Ward Zimmerman, 86, is a retired Boeing engineer from Seattle. His son told The Seattle Times that Ward had been flying all around the country with his 84-year-old brother, Jim, for the last few weeks.
Last Tuesday, the pair took off from Cody, Wyoming. It was a snowy day with poor visibility.
Search and rescue teams spotted their small single-engine aircraft crashed on a ravine near the Yellowstone National Park Monday. The condition of the brothers was not known as of Monday afternoon, when rescue teams were unable to reach the brothers due to an unstable snow pack.
Bill Webber, 90, is with the Washington state chapter of the "Unified Flying Octogenarians," or UFOs. He said he doesn't think the Zimmermans would have flown that day had they known just how bad the weather would be.
"The pilots that are Octogenarians, we are very uptight as far as gambling or doing crazy things. We've been there and done that. Now, we want to last," said Webber.
There are about 1,500 members of the UFO all over the world. Eighty-seven of them here in Washington. They have regular meetings where they talk about everything from their flight plans to their health histories.
Those pilots who are still flying at 80 or better have regular physical exams and in-flight tests.
"Every two years you have to be with an instructor. You go up and make sure he knows you can fly the airplane," Webber said. "But more than anything you have to know the rules of flying."
Planes also have to be checked out regularly. Every year they go through an inspection.
"They practically take in apart and put it back together every year," said Webber. "We do this with lots of confidence that as soon as an annual is done, we know we're safe."
The plane the Zimmerman brothers were flying was more than 50 years old. It was a 1963 Mooney M20C. Webber said he had a chance to fly a Mooney, and they're not for beginners.
"They are a very fast small airplane. You can't get an awful lot of stuff in them, but, boy, they move good. And they're well engineered," he said.

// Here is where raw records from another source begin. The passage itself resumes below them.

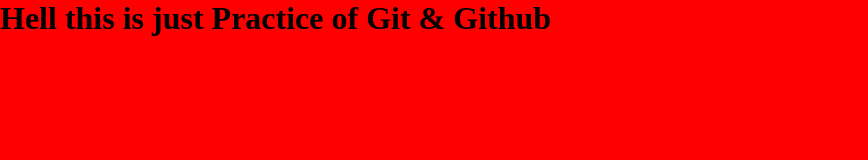
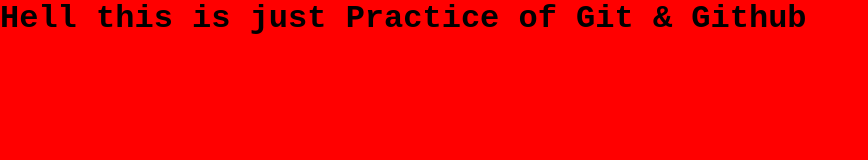
Before and after one commit to yugan667/Git-Practice, a plain HTML site: page index.html in a window 1280 px wide. Shown: the whole page, without its empty margins (0-868 px from the left). Drawn offline with Linux system fonts and the light colour scheme.

Commit message:
font-feature added

```diff
--- a/style.css
+++ b/style.css
@@ -5,3 +5,8 @@
 body{
     background-color: red;
 }
+h1{
+
+    font-family: 'Courier New', Courier, monospace;
+    font-weight: 900;
+}
```
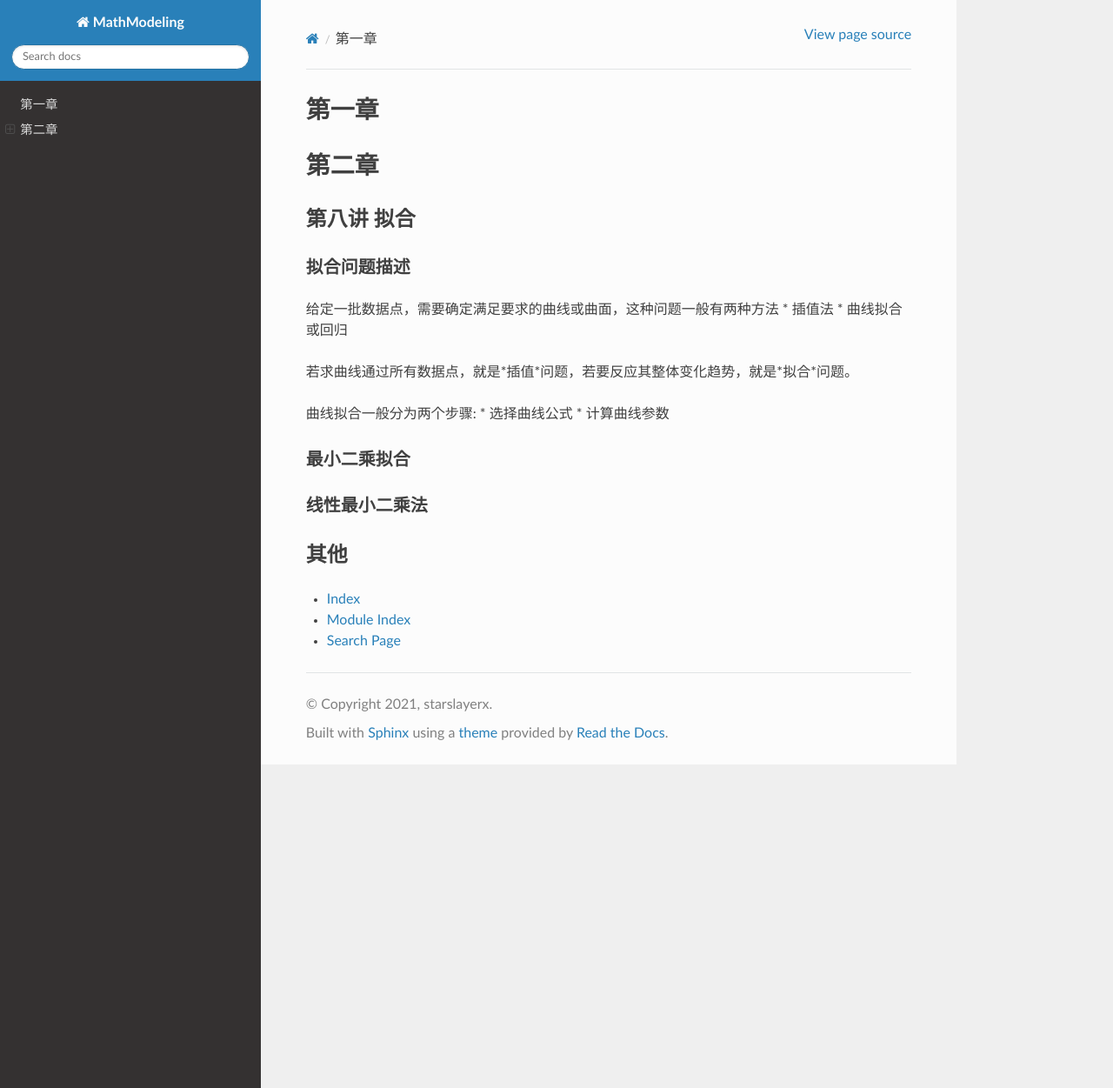
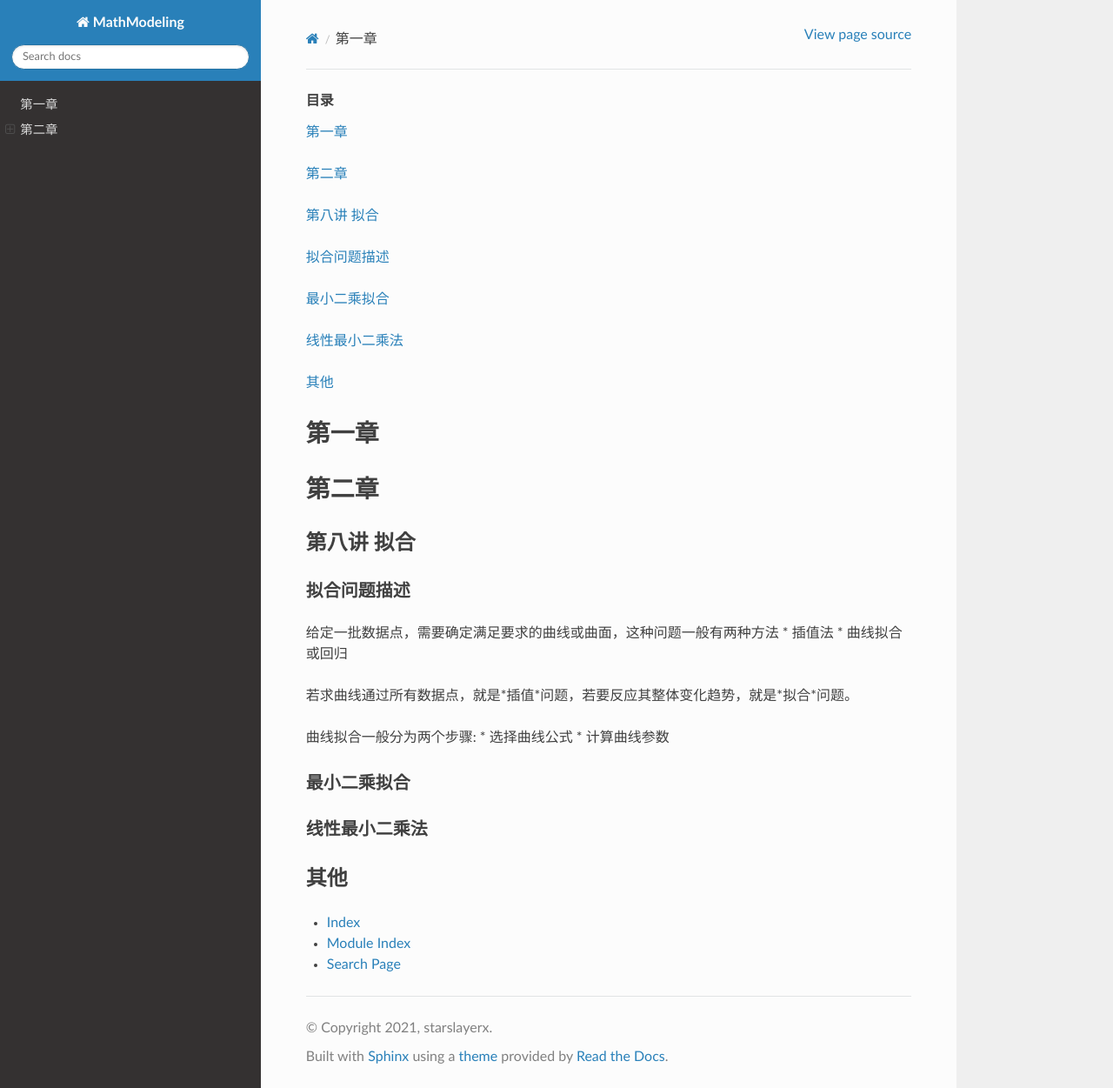
Before and after one commit to Starslayerx/MathModeling, a Sphinx documentation site: the page built from docs/source/index.rst, in a window 1280 px wide and 1251 px high. Shown: the whole window at 87% size. Built offline with Sphinx 7.4.7 and the Read the Docs theme 2.0.0, drawn with Linux system fonts in a browser that asks for light colours.

Commit message:
Update index.rst

```diff
--- a/docs/source/index.rst
+++ b/docs/source/index.rst
@@ -2,6 +2,9 @@
    sphinx-quickstart on Mon Mar 15 17:29:21 2021.
    You can adapt this file completely to your liking, but it should at least
    contain the root `toctree` directive.
+
+.. contents:: 目录
+
 
 ############
 第一章
```
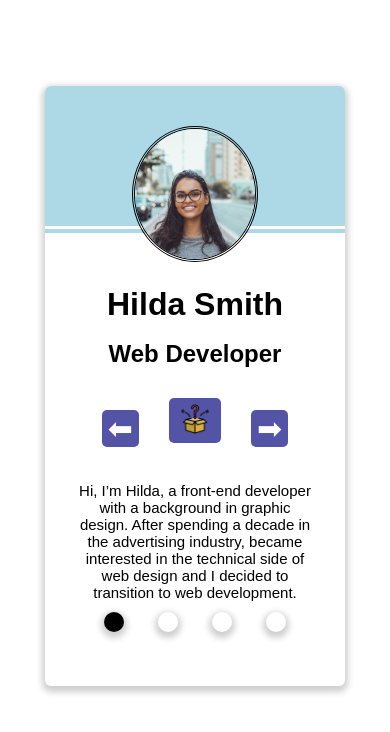
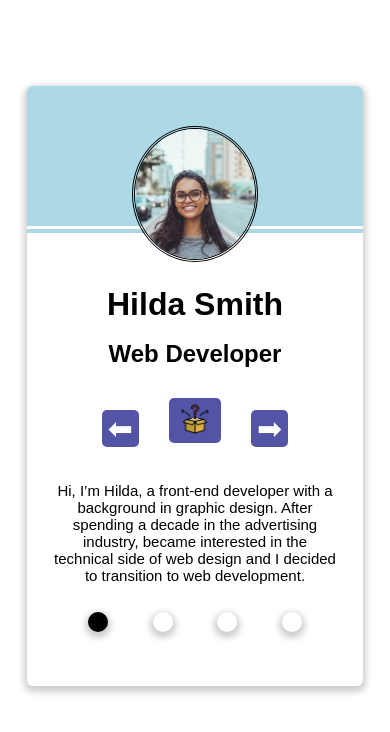
Before and after one commit to cdanderson76/cdaReviews, a React (Vite) app: page / in a window 390 px wide. Shown: the top 732 px of the page. Built offline with nearby package versions, Linux system fonts and the light colour scheme.

Commit message:
making changes to the width of the container and the text to make it fit on mobile

```diff
--- a/src/index.css
+++ b/src/index.css
@@ -15,7 +15,7 @@
   display: flex;
   flex-direction: column;
   align-items: center;
-  max-width: 80%;
+  max-width: 90%;
   height: 600px;
   border-radius: 6px;
   margin-top: -45px;
@@ -47,7 +47,7 @@
 }
 
 .text-container {
-  width: 80%;
+  width: 85%;
   text-align: center;
   margin-top: -20px;
 }
@@ -75,7 +75,6 @@
 .left-arrow {
   font-size: 30px;
   margin-right: 30px;
-  margin-top: 10px;
 }
 
 .right-arrow {
```
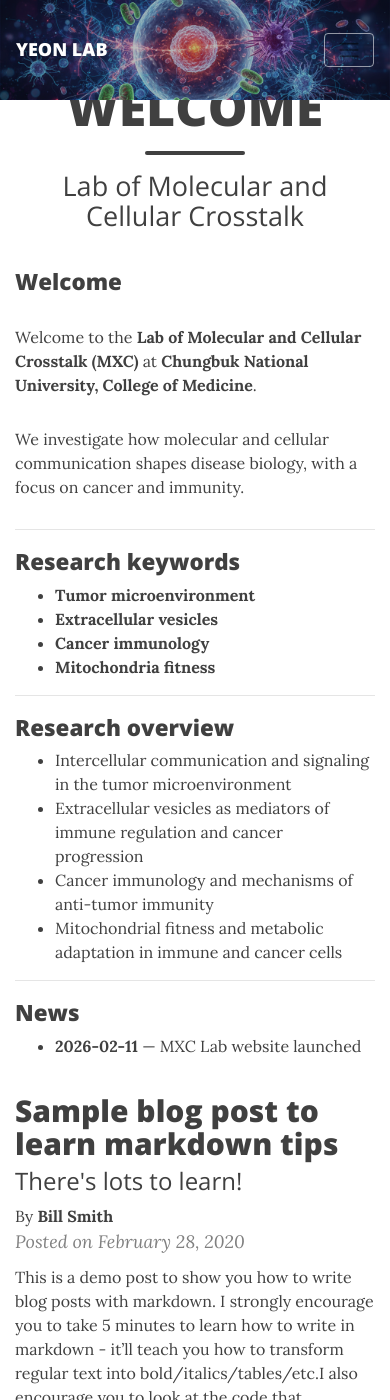
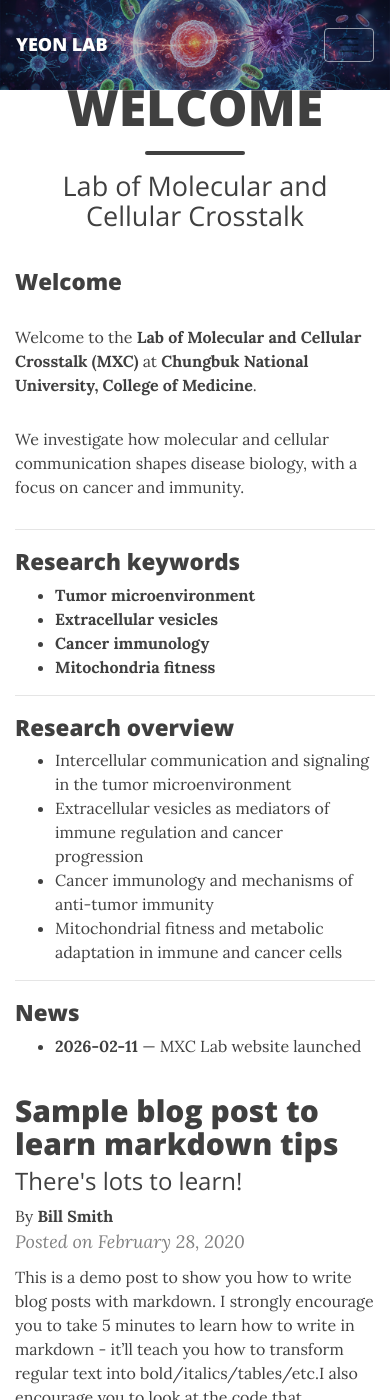
Before and after one commit to mjyeon0807-hub/mjyeon0807-hub.github.io, a Jekyll site: the page built from index.md, in a window 390 px wide and 1400 px high. Built offline with Jekyll 4.4.1, drawn with Linux system fonts in a browser that asks for light colours; comment, search, counter and statistics services are not loaded.

Commit message:
Update custom.css

```diff
--- a/assets/css/custom.css
+++ b/assets/css/custom.css
@@ -1,65 +1,106 @@
-/* Custom overrides for Yeon Lab */
+/* ==========================================================================
+   Yeon Lab - custom overrides
+   Goal:
+   - Use /assets/img/header-2.png as a FULL top banner (navbar background)
+   - Keep menu readable on top of the image
+   - Do NOT show a small logo image in the navbar
+   ========================================================================== */
 
-/* =========================
-   Navbar banner background
-   ========================= */
+/* === Navbar banner background (force wins over theme) === */
+nav.navbar.navbar-custom,
+nav.navbar.navbar-custom.top-nav-regular,
+nav.navbar.navbar-custom.top-nav-short,
+nav.navbar.navbar-custom.top-nav-short-permanent {
+  /* Reset any theme background first */
+  background-color: transparent !important;
+  background-image: none !important;
 
-nav.navbar.navbar-custom {
-  /* header-2 image as full top banner */
-  background-color: transparent !important;
+  /* Banner image */
   background-image: url("/assets/img/header-2.png") !important;
   background-size: cover !important;
   background-position: center center !important;
   background-repeat: no-repeat !important;
 
-  /* make banner tall enough to look like a cover */
-  min-height: 140px;
+  /* Banner height */
+  min-height: 130px !important;
 
-  border-bottom: 1px solid rgba(0,0,0,0.12) !important;
+  /* Clean bottom border */
+  border-bottom: 1px solid rgba(0, 0, 0, 0.12) !important;
 }
 
-/* Dark overlay so menu text is readable */
+/* Dark overlay so white text is readable */
 nav.navbar.navbar-custom::before {
   content: "";
   position: absolute;
   inset: 0;
-  background: rgba(0,0,0,0.25);
+  background: rgba(0, 0, 0, 0.25);
   pointer-events: none;
 }
 
-/* Keep navbar contents above overlay */
+/* Ensure navbar content sits above overlay */
 nav.navbar.navbar-custom > * {
   position: relative;
   z-index: 1;
 }
 
-/* White text on banner */
+/* Brand + links readable on the banner */
 nav.navbar.navbar-custom .navbar-brand,
-nav.navbar.navbar-custom .navbar-nav .nav-link {
-  color: #fff !important;
-  text-shadow: 0 2px 10px rgba(0,0,0,0.55);
+nav.navbar.navbar-custom .navbar-nav .nav-link,
+nav.navbar.navbar-custom .navbar-toggler {
+  color: #ffffff !important;
+  text-shadow: 0 2px 10px rgba(0, 0, 0, 0.55);
+  font-weight: 800;
 }
 
-/* Hover */
-nav.navbar.navbar-custom .navbar-nav .nav-link:hover,
-nav.navbar.navbar-custom .navbar-nav .nav-link:focus,
-nav.navbar.navbar-custom .navbar-brand:hover,
-nav.navbar.navbar-custom .navbar-brand:focus {
-  color: #fff !important;
-  opacity: 0.9;
-}
-
-/* Make toggler visible on dark-ish banner */
+/* Toggler visibility on dark banner */
 nav.navbar.navbar-custom .navbar-toggler {
-  border-color: rgba(255,255,255,0.55) !important;
+  border-color: rgba(255, 255, 255, 0.55) !important;
 }
 nav.navbar.navbar-custom .navbar-toggler-icon {
   filter: invert(1) contrast(2);
 }
 
-/* Mobile: slightly shorter banner */
+/* Spacing inside the banner */
+nav.navbar.navbar-custom,
+nav.navbar.navbar-custom.top-nav-regular,
+nav.navbar.navbar-custom.top-nav-short,
+nav.navbar.navbar-custom.top-nav-short-permanent {
+  padding-top: 18px !important;
+  padding-bottom: 18px !important;
+}
+
+nav.navbar.navbar-custom .navbar-nav .nav-link {
+  padding-top: 18px !important;
+  padding-bottom: 18px !important;
+}
+
+/* Dropdown should stay readable (light dropdown) */
+nav.navbar.navbar-custom .dropdown-menu {
+  background: #ffffff !important;
+}
+nav.navbar.navbar-custom .dropdown-menu .dropdown-item {
+  color: #222 !important;
+  text-shadow: none !important;
+}
+
+/* Hide old logo-image brand (we want banner background only) */
+nav.navbar.navbar-custom .navbar-brand-logo {
+  display: none !important;
+}
+
+/* Mobile tweaks */
 @media (max-width: 768px) {
-  nav.navbar.navbar-custom {
-    min-height: 100px;
+  nav.navbar.navbar-custom,
+  nav.navbar.navbar-custom.top-nav-regular,
+  nav.navbar.navbar-custom.top-nav-short,
+  nav.navbar.navbar-custom.top-nav-short-permanent {
+    min-height: 90px !important;
+    padding-top: 10px !important;
+    padding-bottom: 10px !important;
+  }
+
+  nav.navbar.navbar-custom .navbar-nav .nav-link {
+    padding-top: 10px !important;
+    padding-bottom: 10px !important;
   }
 }
```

Webber has more than 4,000 hours of flying under his belt, including many hours with Angel Flight, a non-profit group that flies patients to and from hospitals for treatment.
Just like your grandparents who had to walk five miles up hill both ways in knee-deep snow to get to school, Webber has a lot of stories to share. Like the one about the 5-year-old Montana boy he flew to Spokane for cancer treatment.
"He picked out a little plastic lizard [...] and on the way home he gave me his lizard," said Webber. "That little plastic lizard is right in my airplane now."
Webber's doctor has told him he can't fly on his own anymore. But his son is also a pilot and they already have flight plans together.
The UFO's have a meeting at Paine Field on Wednesday, May 14. Webber said they always welcome new members to join them.